After a long career with Inco, Terry MacGibbon redefined retirement and played a key role in several very successful mining opportunities by capitalizing on his out-of-the-box approach to undeveloped resource potential. With FNX, he and his team turned non-core assets acquired from Inco into very profitable producing mines, and following the sale of Quadra FNX to KGHM this year, he is pursuing more opportunities to build new mining companies. As chairman of the board of three enterprising juniors, MacGibbon has found himself with the freedom to work when and how he wants – a combination he hopes is lucrative for all stakeholders.
CIM: In the sale of Quadra FNX, did KGHM approach you or did you approach them?
MacGibbon: KGHM was one of the companies which bid on the partnership that Quadra FNX was developing for Sierra Gorda.

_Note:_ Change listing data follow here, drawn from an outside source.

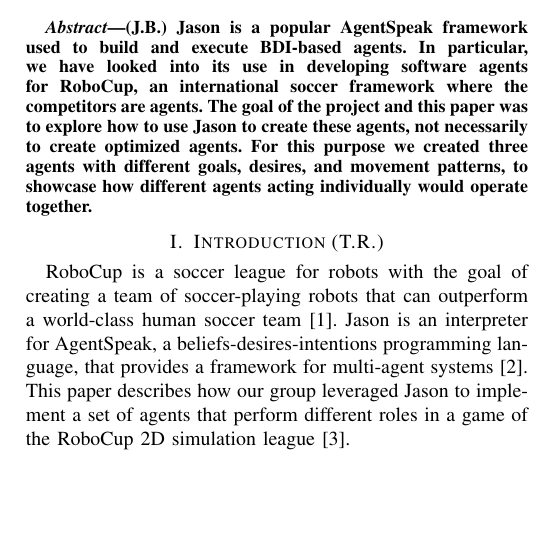
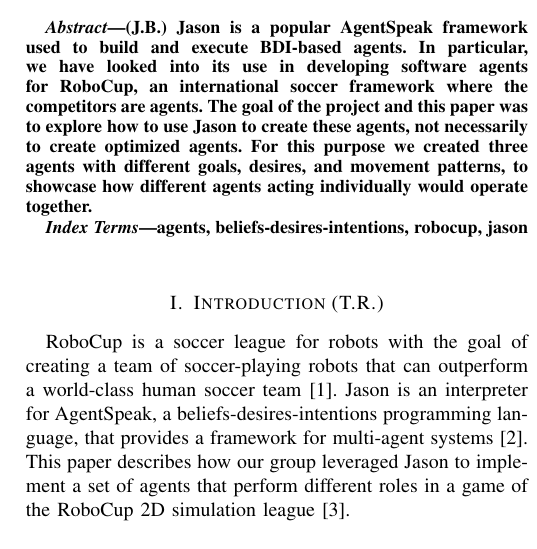
Before and after one commit to joshhhhhhhhhh/Krislet-BDI, a LaTeX paper (report/report.tex): part of one column of page 1 of 3, cut so that both start at the same text, the shorter picture padded with empty space. Compiled offline with pdfLaTeX; a missing font is replaced by an installed copy or a similar font; a LaTeX package or settings file that is missing is left out.

Commit message:
Add keywords

```diff
--- a/report/report.tex
+++ b/report/report.tex
@@ -44,9 +44,9 @@
 For this purpose we created three agents with different goals, desires, and movement patterns, to showcase how different agents acting individually would operate together.
 \end{abstract}
 
-%\begin{IEEEkeywords}
-%keyword1, keyword2
-%\end{IEEEkeywords}
+\begin{IEEEkeywords}
+agents, beliefs-desires-intentions, robocup, jason
+\end{IEEEkeywords}
 
 \section{Introduction (T.R.)}
 RoboCup is a soccer league for robots with the goal of creating a team of
```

KGHM was not the successful bidder but its management became familiar with Quadra FNX through that process, and I guess they liked what they saw and decided if they could not be Quadra FNX’s partner in Sierra Gorda, they’d acquire the entire company and all of its assets.
CIM: How did it feel to sell the company you envisioned and grew?
MacGibbon: The real change wasn’t when we sold Quadra FNX but when we merged FNX with Quadra and formed Quadra FNX – that was a big transformation for me. I went from being a 24/7 president and CEO to being the chairman and not being involved on a day-to-day basis. It’s like having children – you bring them into the world, nurture them, watch them grow, mature and reach their potential – and then they leave. Most of the FNX employees, including many friends, chose to stay with Quadra FNX and were treated very fairly – and the vast majority of our Quadra FNX team continues to work for KGHM in rewarding employment – that meant a lot to me and made both transactions much easier.
CIM: FNX’s arrangement with Inco was not typical. How did it work?
MacGibbon: Back around 2001, Inco decided it had some non-core former-producing mineral properties that it wasn’t going to do anything with. The company put them up for purchase and ran an auction, and I was fortunate to be invited to bid. When I looked at the data during the due diligence process, I saw outstanding exploration potential (we eventually made eight discoveries and found five mines), but I also saw there were near-term production opportunities. I correctly believed that some of these former producing mines could be put back into production by an entrepreneurial, low-cost mining company, like FNX, and make money.
In most mines, you have to bring the ore to surface, crush it and mill it, then sell the concentrate to a smelter. In our case, we brought the ore to surface and then shipped it directly to Inco’s mill. They milled and processed the ore. Since Inco had a huge mill that was not operating to full capacity, we didn’t have to build a mill and could concentrate our investments in mining and exploration and not in processing facilities.
It was a symbiotic relationship. We could mine cheaply and they wanted the metal. They made money on the processing and marketing of the metal and we made money on mining the product and selling it to Inco. Of course, we all greatly profited from a very strong bull commodity market.